• [DIRECTIONS FOR THIS TASK]:
Find the lines below in which the string "Aishah" occurs. Copy each one.

[Start of Attachment]

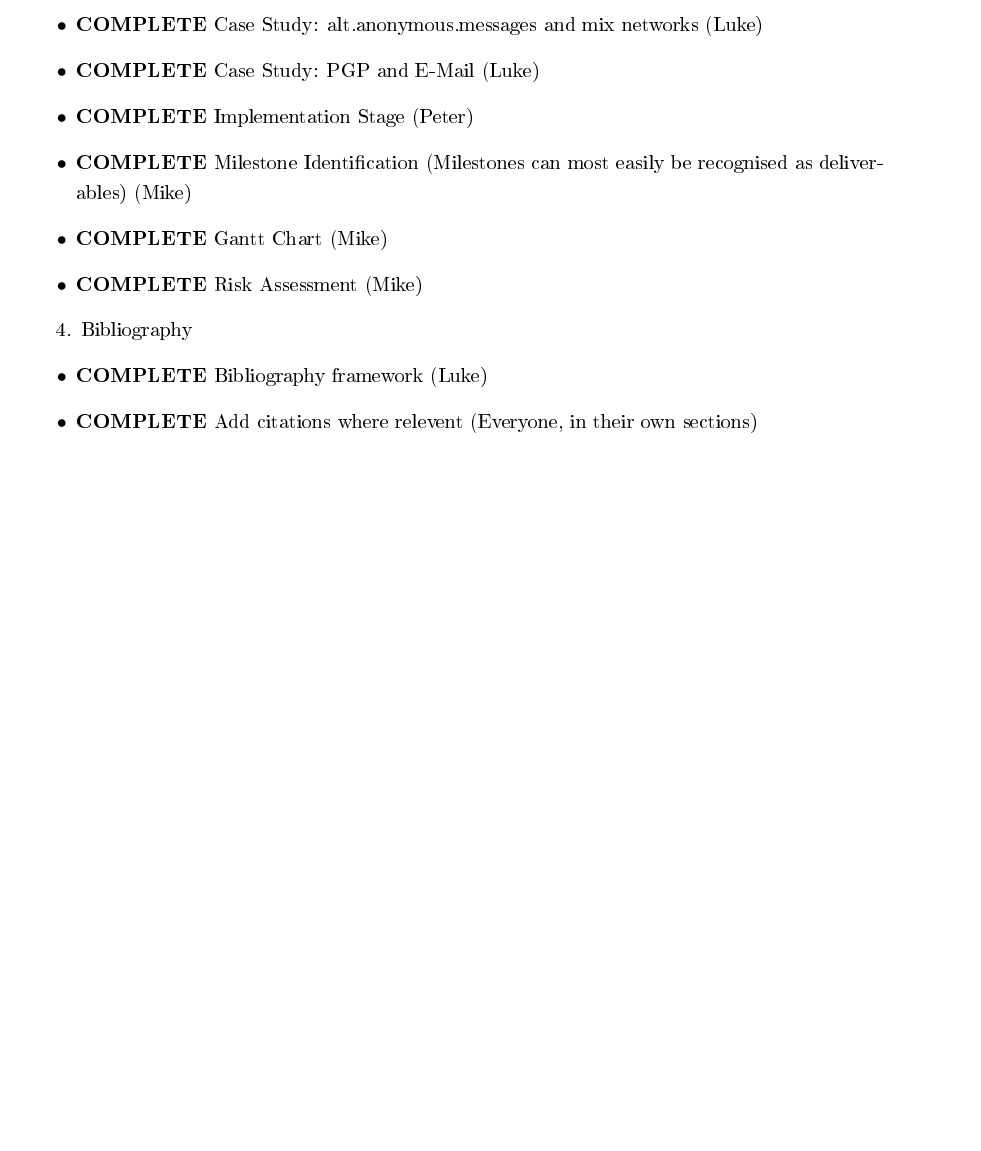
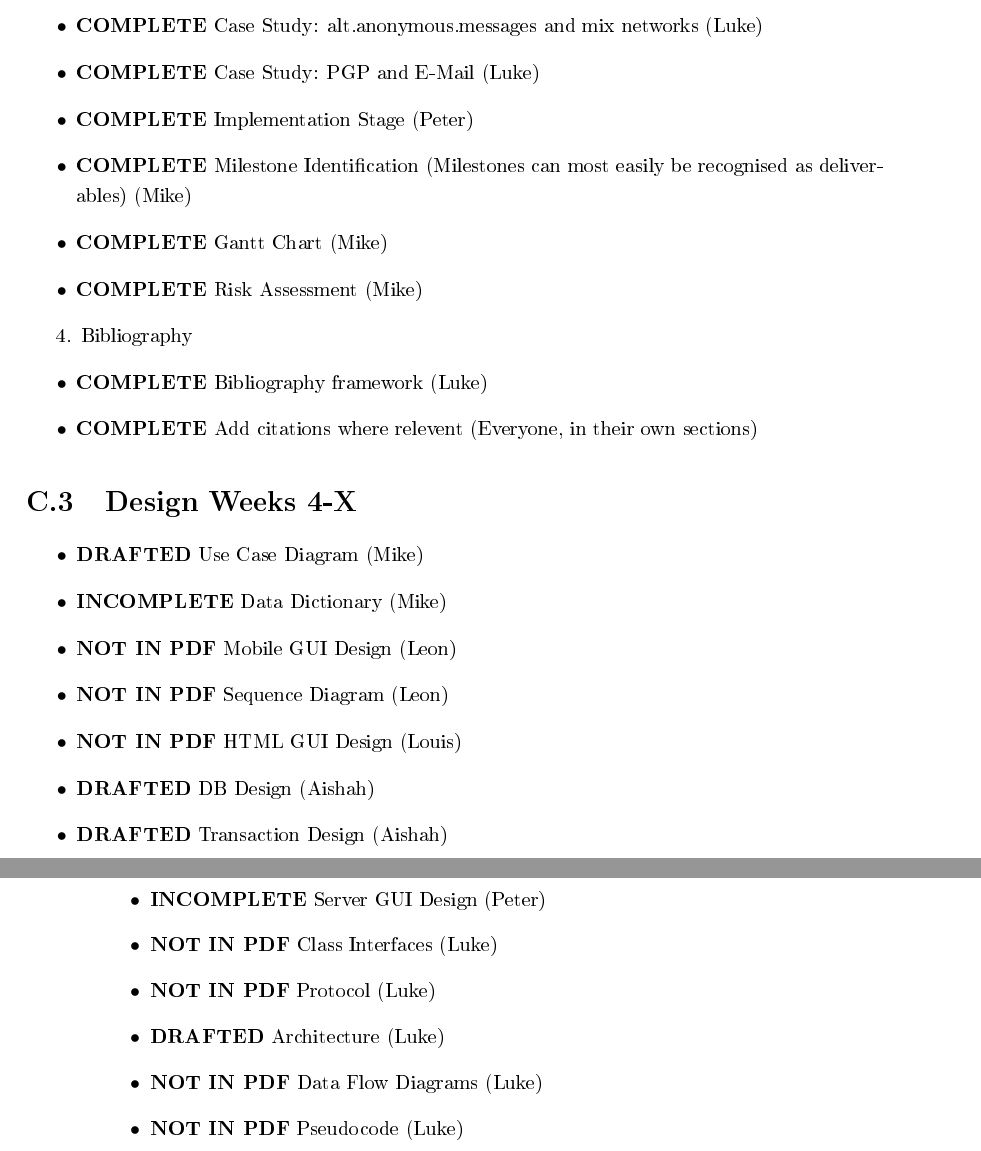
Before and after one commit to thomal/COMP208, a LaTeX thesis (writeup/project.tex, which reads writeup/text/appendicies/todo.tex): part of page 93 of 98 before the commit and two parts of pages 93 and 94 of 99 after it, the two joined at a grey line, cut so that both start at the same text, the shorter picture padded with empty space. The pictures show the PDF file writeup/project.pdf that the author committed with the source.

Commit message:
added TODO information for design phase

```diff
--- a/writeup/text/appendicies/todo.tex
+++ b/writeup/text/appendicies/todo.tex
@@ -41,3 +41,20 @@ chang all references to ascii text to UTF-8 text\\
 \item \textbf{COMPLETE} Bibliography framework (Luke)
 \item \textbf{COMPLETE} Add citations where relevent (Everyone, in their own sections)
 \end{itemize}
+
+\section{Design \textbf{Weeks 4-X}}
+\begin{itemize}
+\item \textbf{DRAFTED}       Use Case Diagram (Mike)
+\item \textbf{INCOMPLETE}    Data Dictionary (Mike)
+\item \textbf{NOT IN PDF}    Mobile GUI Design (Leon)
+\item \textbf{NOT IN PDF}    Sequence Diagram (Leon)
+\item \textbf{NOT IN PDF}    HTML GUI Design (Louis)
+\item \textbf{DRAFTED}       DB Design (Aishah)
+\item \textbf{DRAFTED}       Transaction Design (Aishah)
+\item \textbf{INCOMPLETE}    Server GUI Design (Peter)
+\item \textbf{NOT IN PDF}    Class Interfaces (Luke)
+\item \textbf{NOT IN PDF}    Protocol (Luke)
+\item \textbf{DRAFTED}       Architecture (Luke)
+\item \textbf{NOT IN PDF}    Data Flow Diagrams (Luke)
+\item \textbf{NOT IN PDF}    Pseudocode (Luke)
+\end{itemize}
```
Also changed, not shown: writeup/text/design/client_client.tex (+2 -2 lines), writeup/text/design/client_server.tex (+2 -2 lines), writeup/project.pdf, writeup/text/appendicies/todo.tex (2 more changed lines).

[End of Attachment]

• [RESULT OF THIS EXERCISE]:
+\item \textbf{DRAFTED}       DB Design (Aishah)
+\item \textbf{DRAFTED}       Transaction Design (Aishah)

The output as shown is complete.